Research Organizations:
International Atomic Energy Agency, Division of Human Health, Vienna (Austria)
Country of Origin:
IAEA
Language:
English
Other Identifying Numbers:
Other: ISBN 978-92-0-143810-2; TRN: XA15M0099034097
Availability:
Also available on-line: http://www-pub.iaea.org/MTCD/publications/PDF/Pub1617web-1294055.pdf; Enquiries should be addressed to IAEA, Marketing and Sales Unit, Publishing Section, E-mail: sales.publications@iaea.org; Web site: http://www.iaea.org/books
Submitting Site:
INIS
Size:
page(s) 641-657
Announcement Date:
May 05, 2015

Citation Formats

Flux, G., and Du, Yong. Radionuclide Therapy. Chapter 19. IAEA: N. p., 2014. Web.
Flux, G., & Du, Yong. Radionuclide Therapy. Chapter 19. IAEA.
Flux, G., and Du, Yong. 2014. "Radionuclide Therapy. Chapter 19." IAEA.
@misc{etde_22327870,
title = {Radionuclide Therapy. Chapter 19}
author = {Flux, G., and Du, Yong}

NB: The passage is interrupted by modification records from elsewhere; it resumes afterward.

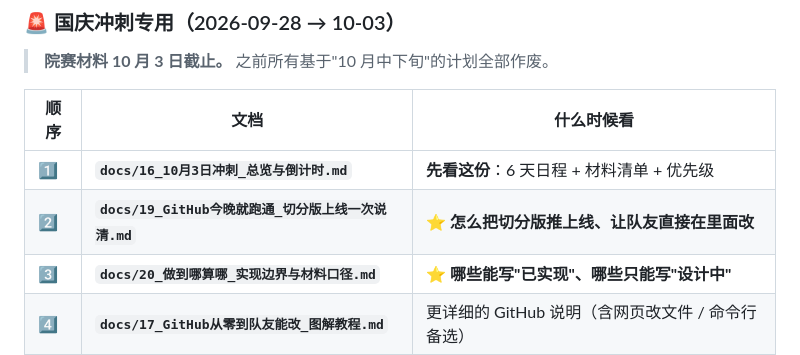
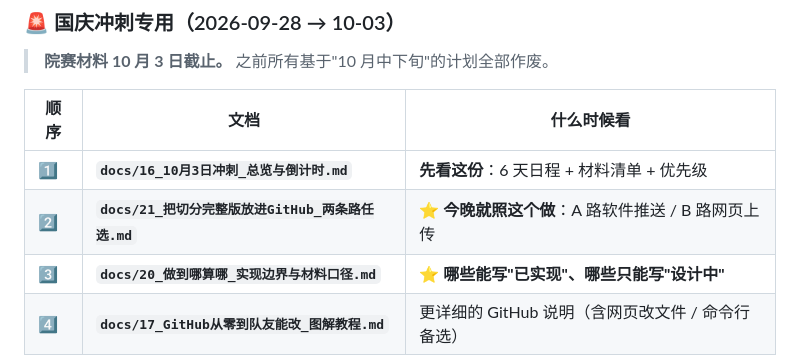
Before and after one commit to tt11240112/yinlu-decision, a Markdown page: README.md, the part around the change. GitHub-like rendering.

```diff
--- a/README.md
+++ b/README.md
@@ -226,7 +226,7 @@ git push -u origin feat/zhangsan-gaokao-filter
 | 顺序 | 文档 | 什么时候看 |
 |---|---|---|
 | 1️⃣ | **`docs/16_10月3日冲刺_总览与倒计时.md`** | **先看这份**：6 天日程 + 材料清单 + 优先级 |
-| 2️⃣ | **`docs/19_GitHub今晚就跑通_切分版上线一次说清.md`** | ⭐ **怎么把切分版推上线、让队友直接在里面改** |
+| 2️⃣ | **`docs/21_把切分完整版放进GitHub_两条路任选.md`** | ⭐ **今晚就照这个做**：A 路软件推送 / B 路网页上传 |
 | 3️⃣ | **`docs/20_做到哪算哪_实现边界与材料口径.md`** | ⭐ **哪些能写"已实现"、哪些只能写"设计中"** |
 | 4️⃣ | **`docs/17_GitHub从零到队友能改_图解教程.md`** | 更详细的 GitHub 说明（含网页改文件 / 命令行备选） |
 | 5️⃣ | **`docs/18_参赛材料_四样东西怎么填怎么合.md`** | Day 2 起：申报书 / 汇总表 / 说明书 / 佐证 PDF |
```
Also changed, not shown: docs/16_10月3日冲刺_总览与倒计时.md (+20 -10 lines), docs/21_把切分完整版放进GitHub_两条路任选.md (added, +429 -0 lines).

abstractNote = {Cancer has been treated with radiopharmaceuticals since the 1940s. The radionuclides originally used, including 131I and 32P, are still in use. The role of the physicist in radionuclide therapy encompasses radiation protection, imaging and dosimetry. Radiation protection is of particular importance given the high activities of the unsealed sources that are often administered, and must take into account medical staff, comforters and carers, and, as patients are discharged while still retaining activity, members of the public. Regulations concerning acceptable levels of exposure vary from country to country. If the administered radiopharmaceutical is a γ emitter, then imaging can be performed which may be either qualitative or quantitative. While a regular system of quality control must be in place to prevent misinterpretation of image data, qualitative imaging does not usually rely on the image corrections necessary to determine the absolute levels of activity that are localized in the patient. Accurate quantitative imaging is dependent on these corrections and can permit the distribution of absorbed doses delivered to the patient to be determined with sufficient accuracy to be clinically beneficial.}
place = {IAEA}
year = {2014}
month = {Dec}
}